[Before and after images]
::::::
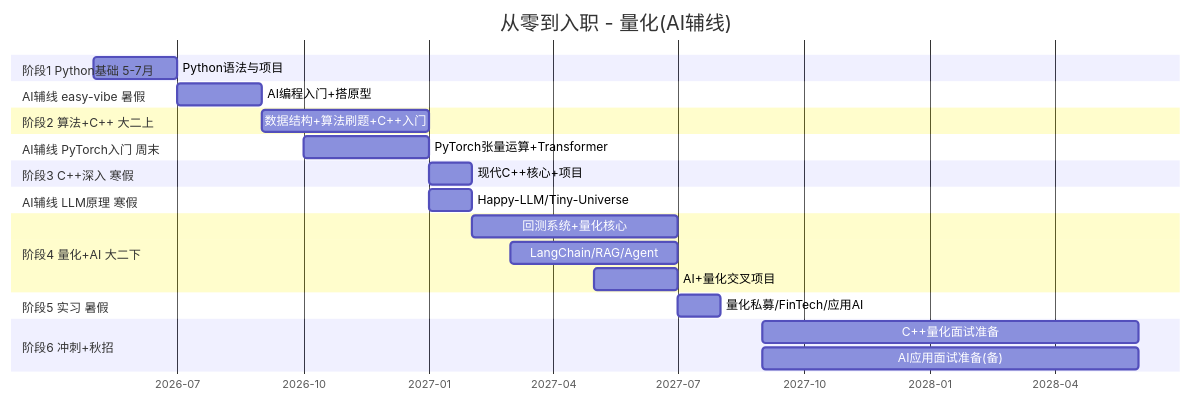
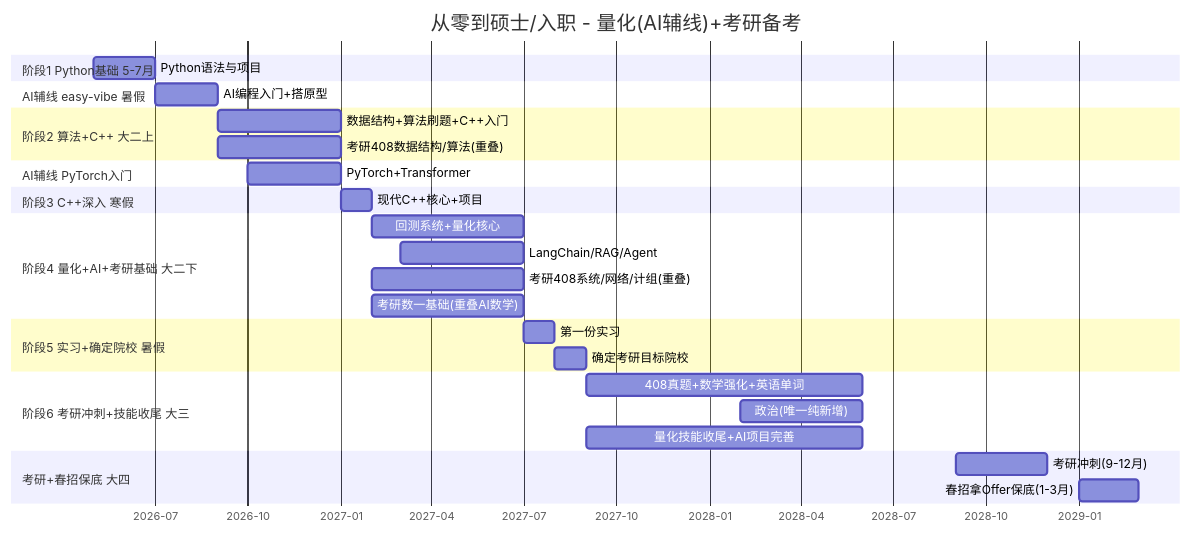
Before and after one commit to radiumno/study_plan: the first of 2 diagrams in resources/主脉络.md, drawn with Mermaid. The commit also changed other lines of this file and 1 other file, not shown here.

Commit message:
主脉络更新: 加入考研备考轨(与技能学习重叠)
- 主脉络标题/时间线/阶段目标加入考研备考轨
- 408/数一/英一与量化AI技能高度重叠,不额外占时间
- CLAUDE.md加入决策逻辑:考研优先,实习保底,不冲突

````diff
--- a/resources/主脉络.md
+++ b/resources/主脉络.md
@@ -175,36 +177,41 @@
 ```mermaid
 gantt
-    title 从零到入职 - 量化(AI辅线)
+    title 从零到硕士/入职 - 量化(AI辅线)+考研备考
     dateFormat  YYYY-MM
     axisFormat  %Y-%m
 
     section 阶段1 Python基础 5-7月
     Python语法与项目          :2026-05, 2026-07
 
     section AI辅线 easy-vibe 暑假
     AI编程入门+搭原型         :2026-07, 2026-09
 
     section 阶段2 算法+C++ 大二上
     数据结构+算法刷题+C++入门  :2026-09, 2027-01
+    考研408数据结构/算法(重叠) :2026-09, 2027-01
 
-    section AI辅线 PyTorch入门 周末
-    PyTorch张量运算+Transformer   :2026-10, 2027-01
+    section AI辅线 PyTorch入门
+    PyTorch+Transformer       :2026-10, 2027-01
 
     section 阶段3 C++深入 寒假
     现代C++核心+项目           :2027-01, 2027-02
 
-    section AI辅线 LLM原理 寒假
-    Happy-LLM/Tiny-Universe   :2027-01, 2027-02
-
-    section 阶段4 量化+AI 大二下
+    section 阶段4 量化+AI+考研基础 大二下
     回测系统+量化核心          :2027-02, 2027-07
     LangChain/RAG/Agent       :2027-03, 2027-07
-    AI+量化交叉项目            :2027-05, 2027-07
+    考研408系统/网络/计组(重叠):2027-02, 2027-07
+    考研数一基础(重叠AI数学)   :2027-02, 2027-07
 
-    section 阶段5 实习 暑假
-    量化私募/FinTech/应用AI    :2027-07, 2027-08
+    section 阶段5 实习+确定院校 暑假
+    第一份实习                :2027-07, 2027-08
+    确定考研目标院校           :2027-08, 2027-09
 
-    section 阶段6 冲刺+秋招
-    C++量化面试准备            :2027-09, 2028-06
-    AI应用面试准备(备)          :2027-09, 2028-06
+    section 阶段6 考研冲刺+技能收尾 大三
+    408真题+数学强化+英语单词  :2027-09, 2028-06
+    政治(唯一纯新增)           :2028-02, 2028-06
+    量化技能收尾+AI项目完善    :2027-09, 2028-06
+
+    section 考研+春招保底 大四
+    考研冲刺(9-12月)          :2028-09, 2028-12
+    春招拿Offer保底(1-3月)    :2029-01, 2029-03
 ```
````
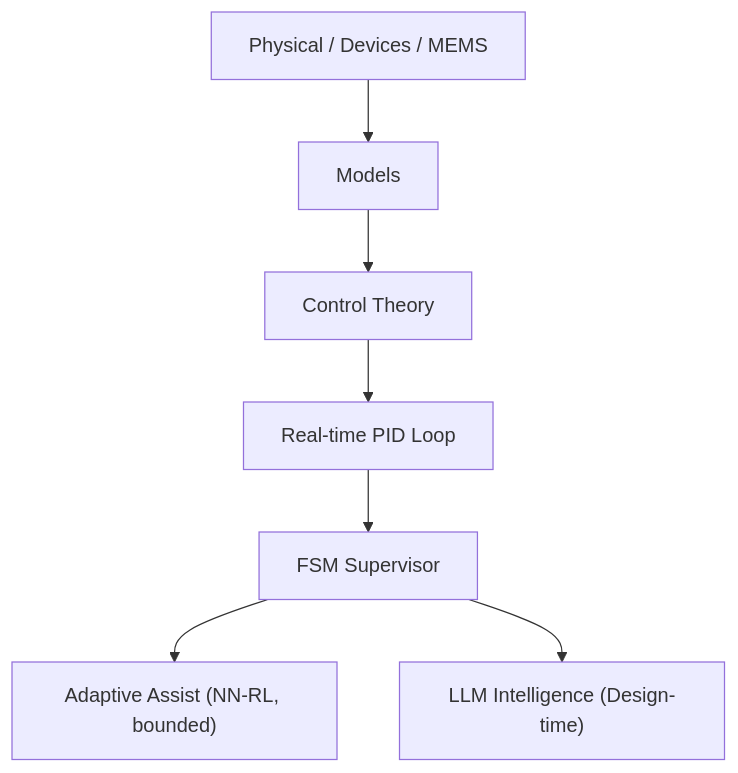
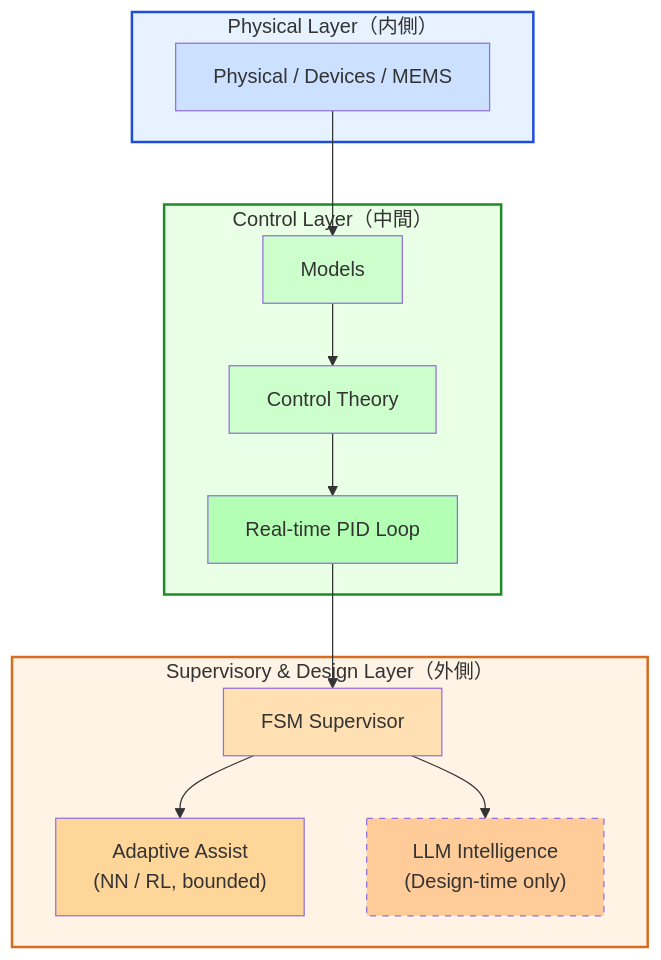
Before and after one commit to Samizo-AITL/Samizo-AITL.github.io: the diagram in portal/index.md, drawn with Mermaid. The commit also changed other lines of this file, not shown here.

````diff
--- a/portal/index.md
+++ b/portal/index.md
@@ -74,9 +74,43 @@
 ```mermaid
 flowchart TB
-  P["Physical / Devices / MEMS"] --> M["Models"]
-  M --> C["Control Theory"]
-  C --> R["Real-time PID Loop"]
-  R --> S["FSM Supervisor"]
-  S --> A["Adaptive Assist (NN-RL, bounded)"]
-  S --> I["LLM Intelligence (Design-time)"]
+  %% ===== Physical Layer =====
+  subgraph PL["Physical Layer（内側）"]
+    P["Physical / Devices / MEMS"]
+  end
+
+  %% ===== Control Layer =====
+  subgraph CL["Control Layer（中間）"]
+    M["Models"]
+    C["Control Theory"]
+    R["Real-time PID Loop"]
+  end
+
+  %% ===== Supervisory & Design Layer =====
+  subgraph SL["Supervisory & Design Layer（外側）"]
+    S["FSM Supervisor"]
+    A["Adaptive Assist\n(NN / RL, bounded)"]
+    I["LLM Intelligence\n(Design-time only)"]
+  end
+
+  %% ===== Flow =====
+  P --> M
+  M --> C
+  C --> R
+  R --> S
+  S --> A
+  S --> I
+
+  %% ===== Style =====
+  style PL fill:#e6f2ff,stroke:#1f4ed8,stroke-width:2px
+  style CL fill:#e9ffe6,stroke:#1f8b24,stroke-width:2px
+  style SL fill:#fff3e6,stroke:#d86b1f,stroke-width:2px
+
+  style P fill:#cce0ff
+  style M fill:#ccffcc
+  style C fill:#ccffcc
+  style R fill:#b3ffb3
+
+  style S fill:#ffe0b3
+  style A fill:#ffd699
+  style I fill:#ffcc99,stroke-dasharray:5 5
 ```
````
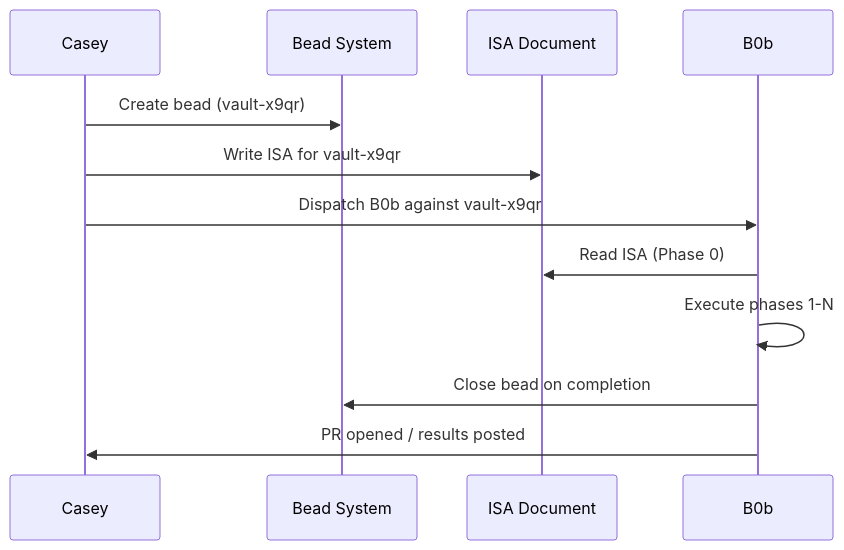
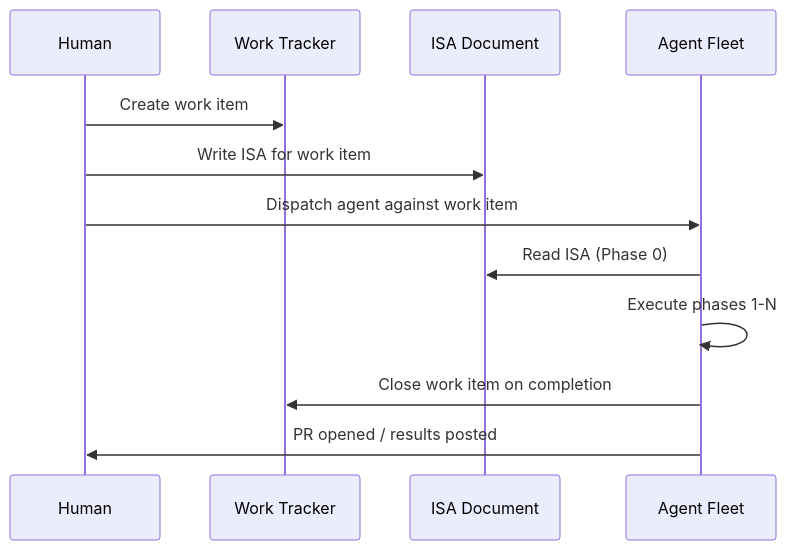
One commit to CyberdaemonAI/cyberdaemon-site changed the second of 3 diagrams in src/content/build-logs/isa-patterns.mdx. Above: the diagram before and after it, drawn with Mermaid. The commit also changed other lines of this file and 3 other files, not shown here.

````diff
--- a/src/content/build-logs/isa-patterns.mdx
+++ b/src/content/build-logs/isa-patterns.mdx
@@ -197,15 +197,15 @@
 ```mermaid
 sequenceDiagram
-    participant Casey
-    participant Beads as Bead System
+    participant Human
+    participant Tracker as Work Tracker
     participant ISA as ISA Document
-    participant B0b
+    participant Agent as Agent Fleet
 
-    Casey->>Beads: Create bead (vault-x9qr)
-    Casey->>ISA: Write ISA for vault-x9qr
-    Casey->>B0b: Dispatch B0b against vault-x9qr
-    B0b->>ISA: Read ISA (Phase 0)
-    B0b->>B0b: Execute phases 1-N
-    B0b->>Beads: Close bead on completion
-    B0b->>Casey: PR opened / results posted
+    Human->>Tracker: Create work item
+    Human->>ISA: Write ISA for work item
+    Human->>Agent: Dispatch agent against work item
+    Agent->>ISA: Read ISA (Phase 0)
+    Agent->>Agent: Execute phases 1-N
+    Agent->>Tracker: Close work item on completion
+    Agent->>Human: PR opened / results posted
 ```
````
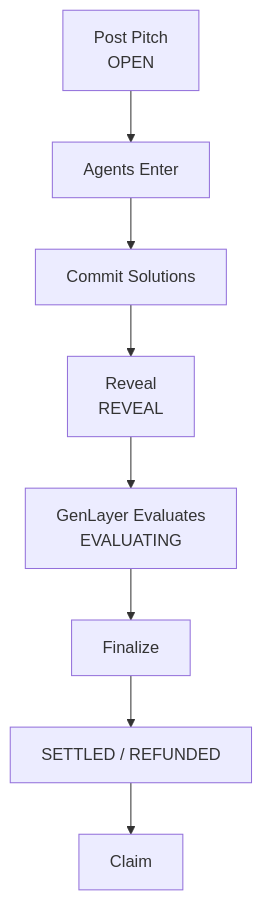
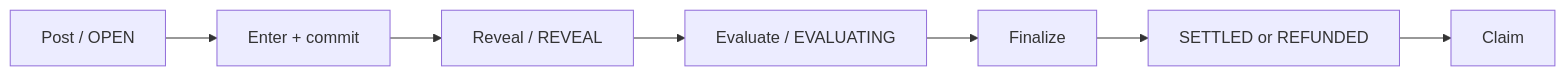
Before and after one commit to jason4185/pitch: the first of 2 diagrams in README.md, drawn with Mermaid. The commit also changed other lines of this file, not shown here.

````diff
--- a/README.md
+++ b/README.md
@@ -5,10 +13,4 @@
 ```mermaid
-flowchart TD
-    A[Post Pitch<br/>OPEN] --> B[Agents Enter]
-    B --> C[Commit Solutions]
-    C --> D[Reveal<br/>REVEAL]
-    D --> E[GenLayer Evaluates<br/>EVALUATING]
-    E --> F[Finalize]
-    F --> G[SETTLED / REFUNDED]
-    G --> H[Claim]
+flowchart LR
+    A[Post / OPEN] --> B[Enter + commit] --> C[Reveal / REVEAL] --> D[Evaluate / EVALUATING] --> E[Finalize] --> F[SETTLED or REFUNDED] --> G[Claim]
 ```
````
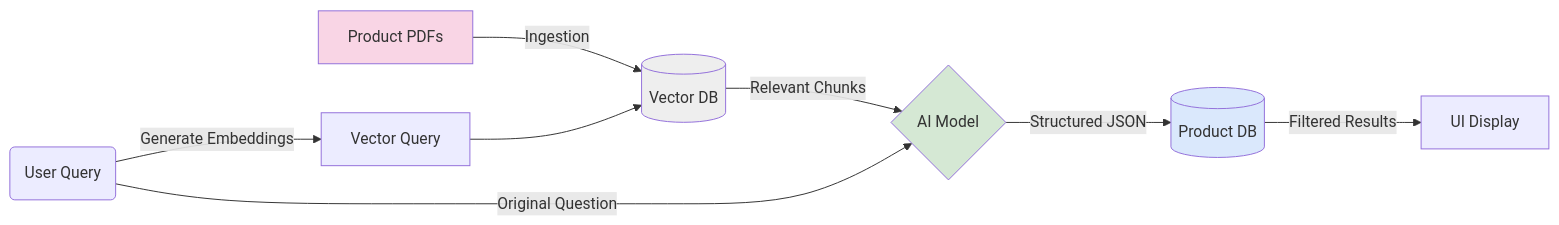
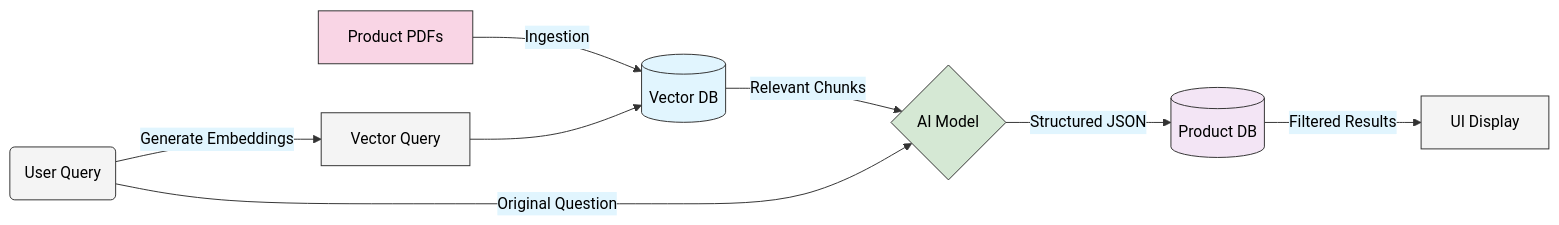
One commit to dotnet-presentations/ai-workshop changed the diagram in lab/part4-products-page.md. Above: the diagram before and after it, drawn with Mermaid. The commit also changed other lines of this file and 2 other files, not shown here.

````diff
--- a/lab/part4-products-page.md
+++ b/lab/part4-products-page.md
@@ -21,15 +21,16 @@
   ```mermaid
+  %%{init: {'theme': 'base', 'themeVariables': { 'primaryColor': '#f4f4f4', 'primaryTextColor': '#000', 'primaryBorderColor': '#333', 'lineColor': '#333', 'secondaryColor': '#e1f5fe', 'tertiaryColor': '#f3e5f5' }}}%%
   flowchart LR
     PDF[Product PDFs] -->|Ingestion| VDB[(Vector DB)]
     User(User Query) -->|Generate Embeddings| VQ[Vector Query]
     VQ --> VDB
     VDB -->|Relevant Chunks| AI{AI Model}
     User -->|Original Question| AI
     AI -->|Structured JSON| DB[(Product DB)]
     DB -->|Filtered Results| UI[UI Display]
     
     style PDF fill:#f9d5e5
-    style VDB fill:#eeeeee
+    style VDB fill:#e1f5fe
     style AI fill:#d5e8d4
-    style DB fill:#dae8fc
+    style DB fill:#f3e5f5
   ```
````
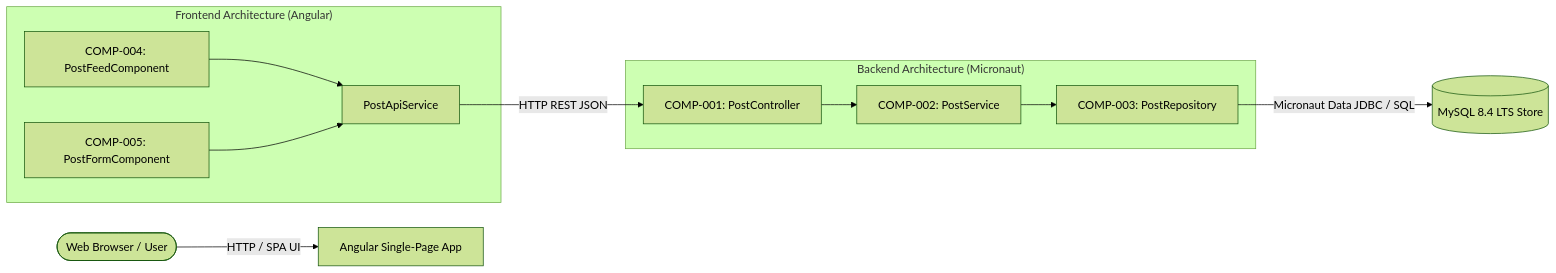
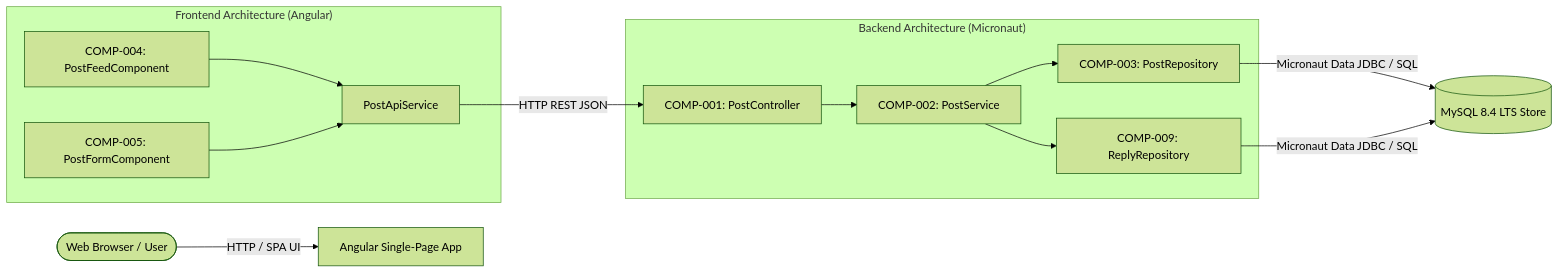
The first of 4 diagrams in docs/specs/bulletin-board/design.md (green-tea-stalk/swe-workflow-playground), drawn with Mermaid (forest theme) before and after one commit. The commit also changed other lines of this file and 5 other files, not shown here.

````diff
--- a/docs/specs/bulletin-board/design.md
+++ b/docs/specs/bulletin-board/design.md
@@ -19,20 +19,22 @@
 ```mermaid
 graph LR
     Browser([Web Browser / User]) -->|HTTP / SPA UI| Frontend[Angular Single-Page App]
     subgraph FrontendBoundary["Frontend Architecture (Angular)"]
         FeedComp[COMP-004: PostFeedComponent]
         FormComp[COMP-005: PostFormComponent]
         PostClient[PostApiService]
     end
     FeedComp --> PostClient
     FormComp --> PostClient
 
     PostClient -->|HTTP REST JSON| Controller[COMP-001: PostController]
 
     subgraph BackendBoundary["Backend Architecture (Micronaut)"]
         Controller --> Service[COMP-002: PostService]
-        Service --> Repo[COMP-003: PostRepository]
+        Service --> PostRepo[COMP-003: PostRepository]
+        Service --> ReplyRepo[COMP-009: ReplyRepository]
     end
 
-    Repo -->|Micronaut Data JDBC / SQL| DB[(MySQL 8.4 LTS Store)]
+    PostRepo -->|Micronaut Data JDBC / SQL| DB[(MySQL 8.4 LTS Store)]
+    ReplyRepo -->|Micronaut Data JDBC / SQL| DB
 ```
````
::::::
Exercise directions: Gather each line from the entries above that includes the word "AI辅线".

Solution to this task:
-    title 从零到入职 - 量化(AI辅线)
+    title 从零到硕士/入职 - 量化(AI辅线)+考研备考
     section AI辅线 easy-vibe 暑假
-    section AI辅线 PyTorch入门 周末
+    section AI辅线 PyTorch入门
-    section AI辅线 LLM原理 寒假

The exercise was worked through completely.